[[ Available records open ]]
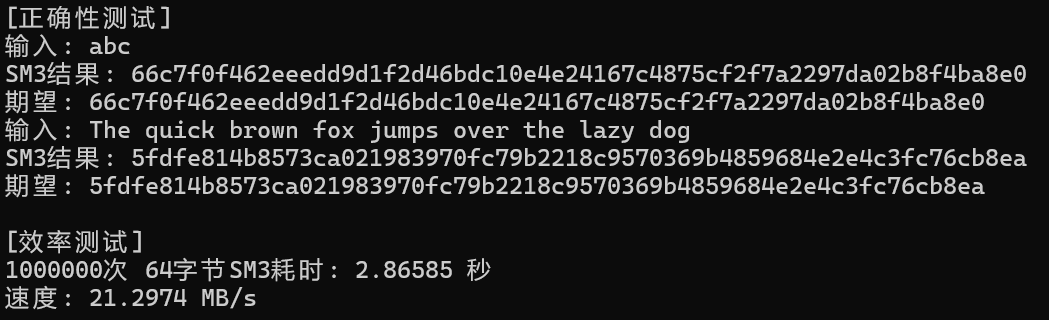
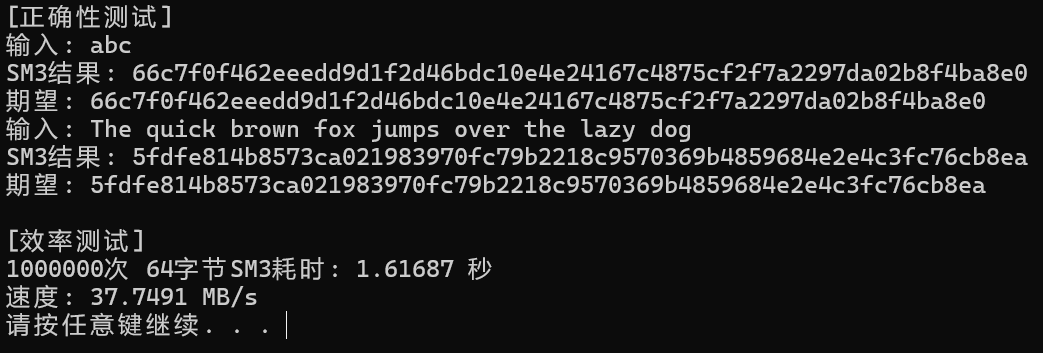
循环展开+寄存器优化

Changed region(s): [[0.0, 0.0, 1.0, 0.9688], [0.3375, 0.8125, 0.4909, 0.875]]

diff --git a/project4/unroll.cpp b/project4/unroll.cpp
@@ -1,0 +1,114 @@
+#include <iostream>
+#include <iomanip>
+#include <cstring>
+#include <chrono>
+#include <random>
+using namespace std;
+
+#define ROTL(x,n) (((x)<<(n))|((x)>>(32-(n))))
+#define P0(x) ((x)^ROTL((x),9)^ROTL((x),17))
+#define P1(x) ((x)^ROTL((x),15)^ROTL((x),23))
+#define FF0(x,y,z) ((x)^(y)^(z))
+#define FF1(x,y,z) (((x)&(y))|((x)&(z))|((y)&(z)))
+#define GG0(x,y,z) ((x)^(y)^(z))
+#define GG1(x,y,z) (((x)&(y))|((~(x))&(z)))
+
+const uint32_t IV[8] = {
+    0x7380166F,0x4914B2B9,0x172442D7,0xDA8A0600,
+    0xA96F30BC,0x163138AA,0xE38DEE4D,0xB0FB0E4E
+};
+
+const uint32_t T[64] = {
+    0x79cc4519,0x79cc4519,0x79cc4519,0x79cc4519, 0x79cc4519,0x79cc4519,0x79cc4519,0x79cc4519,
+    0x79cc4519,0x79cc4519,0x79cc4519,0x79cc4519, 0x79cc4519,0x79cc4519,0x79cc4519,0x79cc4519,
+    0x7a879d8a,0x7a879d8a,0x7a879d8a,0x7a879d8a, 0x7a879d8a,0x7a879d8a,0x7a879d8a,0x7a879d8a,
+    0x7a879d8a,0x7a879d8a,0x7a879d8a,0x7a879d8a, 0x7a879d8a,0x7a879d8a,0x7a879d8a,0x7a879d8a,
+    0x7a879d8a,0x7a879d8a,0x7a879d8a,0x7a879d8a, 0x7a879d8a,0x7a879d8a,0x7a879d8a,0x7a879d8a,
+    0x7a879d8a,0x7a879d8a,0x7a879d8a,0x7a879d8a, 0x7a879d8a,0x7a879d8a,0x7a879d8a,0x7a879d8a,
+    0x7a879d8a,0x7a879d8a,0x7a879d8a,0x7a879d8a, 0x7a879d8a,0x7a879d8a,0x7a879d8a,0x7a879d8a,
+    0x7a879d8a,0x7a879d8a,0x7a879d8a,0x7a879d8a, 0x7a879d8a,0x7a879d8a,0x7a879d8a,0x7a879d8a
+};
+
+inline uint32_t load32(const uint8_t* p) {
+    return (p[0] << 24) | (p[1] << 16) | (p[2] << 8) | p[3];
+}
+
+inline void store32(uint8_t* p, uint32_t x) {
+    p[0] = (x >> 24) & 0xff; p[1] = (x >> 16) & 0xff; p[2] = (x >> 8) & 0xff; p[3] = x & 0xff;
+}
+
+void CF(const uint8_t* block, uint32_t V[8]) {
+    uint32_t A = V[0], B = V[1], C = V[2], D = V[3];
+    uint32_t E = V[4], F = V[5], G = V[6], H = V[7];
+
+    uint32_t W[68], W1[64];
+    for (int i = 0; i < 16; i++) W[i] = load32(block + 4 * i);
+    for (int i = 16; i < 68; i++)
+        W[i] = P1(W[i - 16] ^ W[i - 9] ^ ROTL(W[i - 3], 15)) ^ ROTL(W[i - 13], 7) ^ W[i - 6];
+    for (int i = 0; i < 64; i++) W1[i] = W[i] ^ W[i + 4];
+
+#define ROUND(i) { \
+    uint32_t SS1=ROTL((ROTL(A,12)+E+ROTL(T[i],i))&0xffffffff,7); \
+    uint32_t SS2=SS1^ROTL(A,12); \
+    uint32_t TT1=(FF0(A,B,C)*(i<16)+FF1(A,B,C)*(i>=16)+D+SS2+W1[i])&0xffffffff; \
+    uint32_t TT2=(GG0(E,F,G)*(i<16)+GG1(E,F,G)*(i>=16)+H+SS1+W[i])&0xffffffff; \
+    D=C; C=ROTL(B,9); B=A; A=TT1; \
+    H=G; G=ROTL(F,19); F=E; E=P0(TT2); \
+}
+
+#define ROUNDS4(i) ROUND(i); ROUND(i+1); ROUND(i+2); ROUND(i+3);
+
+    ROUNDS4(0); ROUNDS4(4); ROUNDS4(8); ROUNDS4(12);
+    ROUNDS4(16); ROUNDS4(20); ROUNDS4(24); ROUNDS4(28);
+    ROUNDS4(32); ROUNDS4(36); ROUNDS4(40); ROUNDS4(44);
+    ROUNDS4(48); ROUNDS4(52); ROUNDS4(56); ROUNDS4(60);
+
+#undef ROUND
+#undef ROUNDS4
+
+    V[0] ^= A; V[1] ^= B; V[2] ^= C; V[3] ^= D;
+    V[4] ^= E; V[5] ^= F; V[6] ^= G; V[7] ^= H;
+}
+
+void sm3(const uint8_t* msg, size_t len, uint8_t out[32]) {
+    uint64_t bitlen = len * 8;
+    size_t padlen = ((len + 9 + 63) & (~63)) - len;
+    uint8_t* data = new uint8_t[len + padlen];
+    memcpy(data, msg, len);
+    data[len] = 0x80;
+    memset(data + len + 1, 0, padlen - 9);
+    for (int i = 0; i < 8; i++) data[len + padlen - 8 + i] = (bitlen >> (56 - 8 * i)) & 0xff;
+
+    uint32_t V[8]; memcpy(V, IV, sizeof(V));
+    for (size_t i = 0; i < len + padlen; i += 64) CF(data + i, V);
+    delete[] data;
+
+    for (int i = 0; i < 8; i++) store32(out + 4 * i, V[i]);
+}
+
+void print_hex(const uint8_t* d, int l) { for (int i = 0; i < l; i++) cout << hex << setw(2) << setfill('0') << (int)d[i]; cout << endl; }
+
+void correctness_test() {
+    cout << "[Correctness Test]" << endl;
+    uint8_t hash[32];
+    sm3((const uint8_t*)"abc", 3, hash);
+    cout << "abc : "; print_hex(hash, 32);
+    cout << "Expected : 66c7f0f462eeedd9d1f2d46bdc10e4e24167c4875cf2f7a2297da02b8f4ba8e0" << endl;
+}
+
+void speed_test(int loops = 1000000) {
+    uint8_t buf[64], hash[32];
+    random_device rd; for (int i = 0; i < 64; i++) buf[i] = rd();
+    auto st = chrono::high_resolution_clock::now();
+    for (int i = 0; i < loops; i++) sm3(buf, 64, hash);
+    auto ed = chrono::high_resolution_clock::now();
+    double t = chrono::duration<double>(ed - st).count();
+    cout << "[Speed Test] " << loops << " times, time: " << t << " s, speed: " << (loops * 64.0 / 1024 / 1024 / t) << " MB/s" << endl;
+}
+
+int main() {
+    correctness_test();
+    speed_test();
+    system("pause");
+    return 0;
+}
[[ Available records closed ]]
**About this exercise**: Of the lines above, copy each one that contains the word "loops".

**Task output**:
+void speed_test(int loops = 1000000) {
+    for (int i = 0; i < loops; i++) sm3(buf, 64, hash);
+    cout << "[Speed Test] " << loops << " times, time: " << t << " s, speed: " << (loops * 64.0 / 1024 / 1024 / t) << " MB/s" << endl;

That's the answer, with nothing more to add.